The very first recipe in the very first cookbook in Dutch is for stuffed eggs. The book Eenen seer excellenten gheexperimenteerden nieuwen Cocboeck (which would translate into something like A very excellent new cookbook with full proof recipes) was written by medical doctor Carolus Battus and published in 1593. The book contains some 300 recipes for a range of food and drink. It was published as an annex to his Medecijn Boec.
The term ‘full proof’ in the title is slightly inaccurate: Carolus Battus doesn’t mention quantities and it’s also unlikely that he, as a very important doctor in Antwerp and later Dordrecht and Amsterdam, would have had sufficient time to actually prepare the dishes mentioned in his book.

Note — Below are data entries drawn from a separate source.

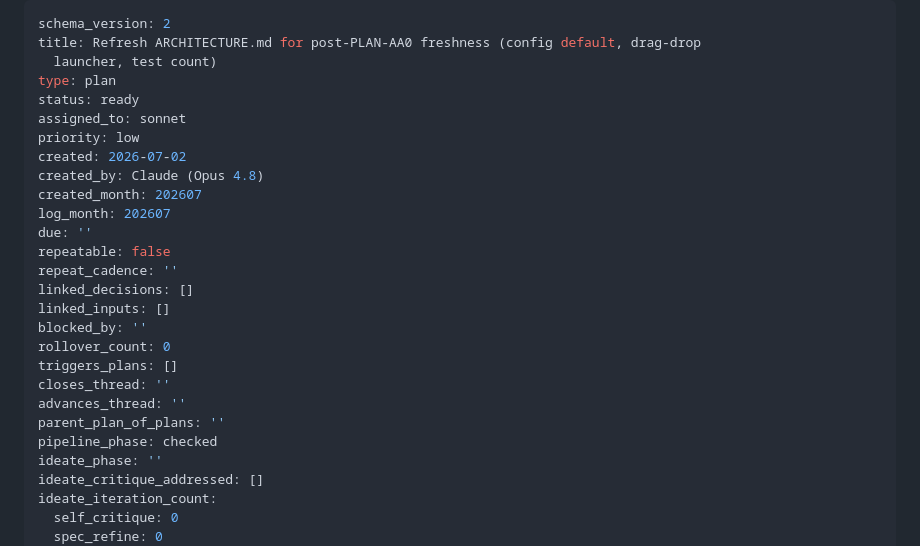
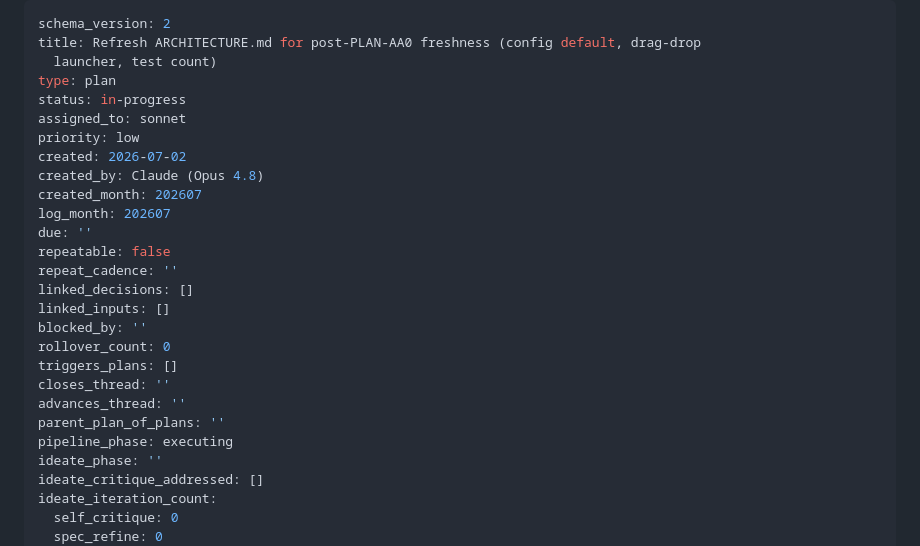
Before and after one commit to kccastillo/local-audio-diarisation, a Markdown page: Workbench/PLAN-AA1_architecture-freshness-refresh.md, the part around the change. GitHub-like rendering.

Commit message:
plan-pipeline: executing PLAN-AA1_architecture-freshness-refresh.md

```diff
--- a/Workbench/PLAN-AA1_architecture-freshness-refresh.md
+++ b/Workbench/PLAN-AA1_architecture-freshness-refresh.md
@@ -3,7 +3,7 @@ schema_version: 2
 title: Refresh ARCHITECTURE.md for post-PLAN-AA0 freshness (config default, drag-drop
   launcher, test count)
 type: plan
-status: ready
+status: in-progress
 assigned_to: sonnet
 priority: low
 created: 2026-07-02
@@ -21,7 +21,7 @@ triggers_plans: []
 closes_thread: ''
 advances_thread: ''
 parent_plan_of_plans: ''
-pipeline_phase: checked
+pipeline_phase: executing
 ideate_phase: ''
 ideate_critique_addressed: []
 ideate_iteration_count:
```
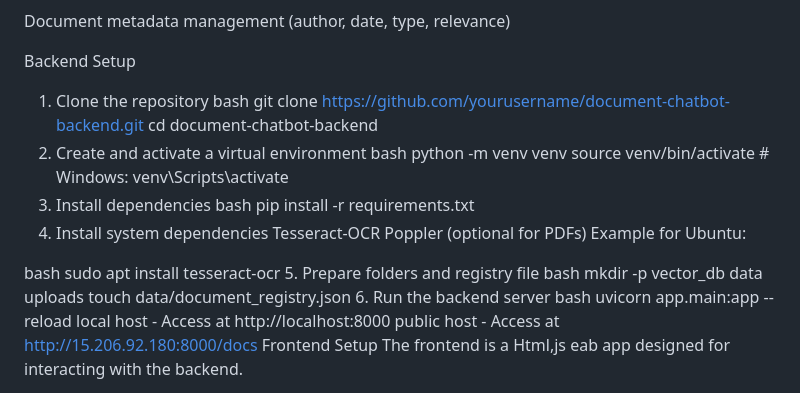
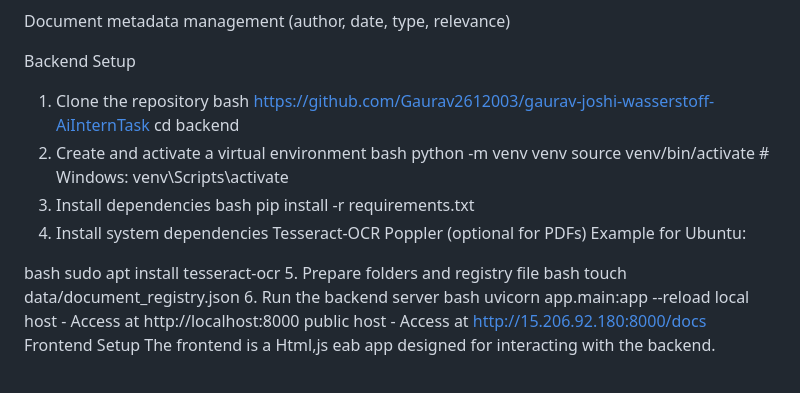
Before and after one commit to Gaurav2612003/Document-chat-bot, a Markdown page: README.md, the part around the change. Rendered like a GitHub page.

```diff
--- a/README.md
+++ b/README.md
@@ -26,8 +26,8 @@ Document metadata management (author, date, type, relevance)
 Backend Setup
 1. Clone the repository
 bash
-git clone https://github.com/yourusername/document-chatbot-backend.git
-cd document-chatbot-backend
+https://github.com/Gaurav2612003/gaurav-joshi-wasserstoff-AiInternTask
+cd backend
 2. Create and activate a virtual environment
 bash
 python -m venv venv
@@ -44,7 +44,6 @@ bash
 sudo apt install tesseract-ocr
 5. Prepare folders and registry file
 bash
-mkdir -p vector_db data uploads
 touch data/document_registry.json
 6. Run the backend server
 bash
```
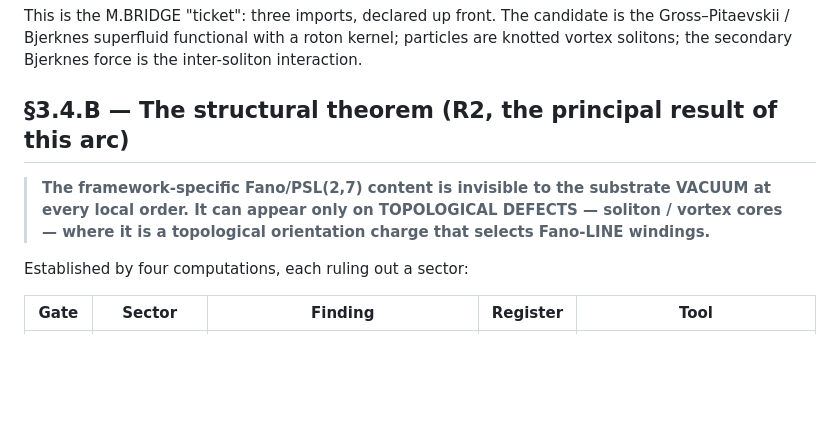
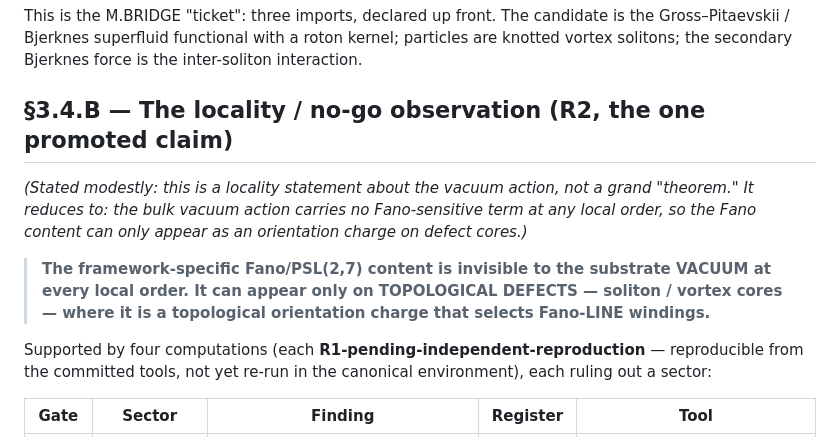
Before and after one commit to gifgaf0/gifgaf0.github.io, a Markdown page: reports/SQT_LEDGER_ENTRY_3.4.md, the part around one of its changes. Drawn GitHub-style; blank space fills up the shorter version.

```diff
--- a/reports/SQT_LEDGER_ENTRY_3.4.md
+++ b/reports/SQT_LEDGER_ENTRY_3.4.md
@@ -34,14 +53,21 @@ is the Gross–Pitaevskii / Bjerknes superfluid functional with a roton kernel;
 particles are knotted vortex solitons; the secondary Bjerknes force is the
 inter-soliton interaction.
 
-## §3.4.B — The structural theorem (R2, the principal result of this arc)
+## §3.4.B — The locality / no-go observation (R2, the one promoted claim)
+
+*(Stated modestly: this is a locality statement about the vacuum action, not a
+grand "theorem." It reduces to: the bulk vacuum action carries no Fano-sensitive
+term at any local order, so the Fano content can only appear as an orientation
+charge on defect cores.)*
 
 > **The framework-specific Fano/PSL(2,7) content is invisible to the substrate
 > VACUUM at every local order. It can appear only on TOPOLOGICAL DEFECTS —
 > soliton / vortex cores — where it is a topological orientation charge that
 > selects Fano-LINE windings.**
 
-Established by four computations, each ruling out a sector:
+Supported by four computations (each **R1-pending-independent-reproduction** —
+reproducible from the committed tools, not yet re-run in the canonical
+environment), each ruling out a sector:
 
 | Gate | Sector | Finding | Register | Tool |
 |---|---|---|---|---|
```
Also changed, not shown: other parts of reports/SQT_LEDGER_ENTRY_3.4.md (+41 -19 lines).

In 2021 Marleen Willebrands and Christianne Muusers published a book on the life of Carolus Battus, his books and his recipes. The book was awarded with the prestigious Joop Witteveenprijs. It’s beautifully illustrated, well written and it contains a wealth of background information plus photo’s that show the facsimile of the 1593 publication. Historian Alexandra van Dongen contributed with a chapter on 16th century ceramics and etiquette.
Their book gives a wonderful insight in 16th century food, which obviously is very different from today’s food. Sugar is often used (see for example the recipe below for stuffed eggs) as are raisins and fruit preserves. The focus is on meat, obviously. Vegetables (other than asparagus and artichokes) are seldom on the menu.
The book also includes suggestions how we, in the 21st century, could use the recipes from 1593. The book offers modern versions of recipes for onion soup, for sausages with pork meat and fennel seeds, for chicken with bitter orange, for buttermilk cheese etcetera. The fun of this section of the book is that it enables you to taste the flavours of the 16th century, without having to search for alternative ingredients.
Use a fork to combine the egg yolk, rosemary, marjoram, sugar, cinnamon, mace and ginger
Stuff the eggs
Fry the eggs in brown butter (!)
Dust with powdered sugar and serve.
We enjoyed the stuffed eggs with a glass of rosé. The taste was very pleasant and the combination of the herbs and spices worked very well. Frying the eggs was a bit tricky but 3 minutes in a non stick pan worked well.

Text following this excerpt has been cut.